This patient received non per os from midnight before the procedure, except for maintenance fluids of D5NS. Starvation is known to exacerbate porphyria but is unlikely to have been the sole trigger in this case because the patient underwent a previous attempt at ablation and previous cardiac surgery, both necessitating prolonged non per os status without neurologic consequence. This was, however, his first exposure to propofol. Cardiac ablation procedures may be complicated by vascular embolization to the central nervous system, producing neurologic symptoms, but the patient's neurologic findings did not conform to a vascular territory and subsequent neurologic imaging studies were negative.
Caffeine and isoproterenol are not known to increase urinary porphyrin levels. The patient routinely drank caffeinated beverages. Caffeine and isoproterenol were used in his previous ablation procedures without clinical repercussions.
Although several factors in this patient potentially may have contributed to the elevated urinary porphyrins and the clinical presentation, it appears that the prolonged propofol infusion must be seriously considered as the most likely cause.

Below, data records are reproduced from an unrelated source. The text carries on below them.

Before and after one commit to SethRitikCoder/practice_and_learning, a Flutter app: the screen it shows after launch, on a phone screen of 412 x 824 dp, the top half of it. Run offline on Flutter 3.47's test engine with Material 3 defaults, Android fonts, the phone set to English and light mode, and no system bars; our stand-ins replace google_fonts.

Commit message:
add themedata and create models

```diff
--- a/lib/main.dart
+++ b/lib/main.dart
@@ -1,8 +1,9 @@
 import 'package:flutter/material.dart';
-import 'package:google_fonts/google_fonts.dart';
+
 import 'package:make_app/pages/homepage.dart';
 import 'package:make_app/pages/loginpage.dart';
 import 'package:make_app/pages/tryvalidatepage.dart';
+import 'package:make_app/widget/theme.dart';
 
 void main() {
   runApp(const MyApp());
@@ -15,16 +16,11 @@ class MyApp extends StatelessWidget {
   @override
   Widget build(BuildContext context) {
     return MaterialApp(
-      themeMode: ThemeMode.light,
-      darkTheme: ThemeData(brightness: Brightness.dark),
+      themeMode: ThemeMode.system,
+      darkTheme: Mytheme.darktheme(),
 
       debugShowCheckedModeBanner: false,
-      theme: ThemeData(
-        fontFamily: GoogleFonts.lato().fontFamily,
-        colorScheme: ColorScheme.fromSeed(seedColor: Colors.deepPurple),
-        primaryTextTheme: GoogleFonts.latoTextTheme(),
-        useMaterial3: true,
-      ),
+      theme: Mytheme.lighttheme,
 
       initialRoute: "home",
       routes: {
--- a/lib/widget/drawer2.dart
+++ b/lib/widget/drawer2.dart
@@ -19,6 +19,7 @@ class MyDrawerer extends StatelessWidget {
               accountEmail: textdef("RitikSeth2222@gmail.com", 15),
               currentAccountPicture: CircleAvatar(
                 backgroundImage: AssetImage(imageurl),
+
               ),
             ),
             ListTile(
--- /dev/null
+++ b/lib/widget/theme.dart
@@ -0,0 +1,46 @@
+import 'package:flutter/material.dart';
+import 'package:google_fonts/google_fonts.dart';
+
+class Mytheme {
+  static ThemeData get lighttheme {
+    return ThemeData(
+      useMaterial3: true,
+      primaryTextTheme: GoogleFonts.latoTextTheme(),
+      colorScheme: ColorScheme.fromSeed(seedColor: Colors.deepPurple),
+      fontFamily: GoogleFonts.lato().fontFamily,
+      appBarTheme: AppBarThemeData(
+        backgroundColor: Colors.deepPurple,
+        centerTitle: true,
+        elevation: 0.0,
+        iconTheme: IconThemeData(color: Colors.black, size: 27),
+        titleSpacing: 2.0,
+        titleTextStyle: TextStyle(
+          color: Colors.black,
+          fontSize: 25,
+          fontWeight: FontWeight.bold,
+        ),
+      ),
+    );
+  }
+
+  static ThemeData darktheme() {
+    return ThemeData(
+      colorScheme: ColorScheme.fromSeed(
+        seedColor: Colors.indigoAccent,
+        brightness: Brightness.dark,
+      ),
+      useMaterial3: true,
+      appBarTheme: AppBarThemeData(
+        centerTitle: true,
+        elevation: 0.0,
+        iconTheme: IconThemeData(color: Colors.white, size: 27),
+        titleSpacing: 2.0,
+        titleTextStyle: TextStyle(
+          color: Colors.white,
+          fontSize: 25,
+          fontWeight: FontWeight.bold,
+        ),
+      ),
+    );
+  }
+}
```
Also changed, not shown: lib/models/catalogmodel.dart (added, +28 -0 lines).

To our knowledge, this is the first report of clinically significant elevation of urinary porphyrins associated with the use of propofol, an agent considered to be safe to use with porphyria. Further study is necessary to assess the safety of propofol, especially when used in high doses, with porphyric patients.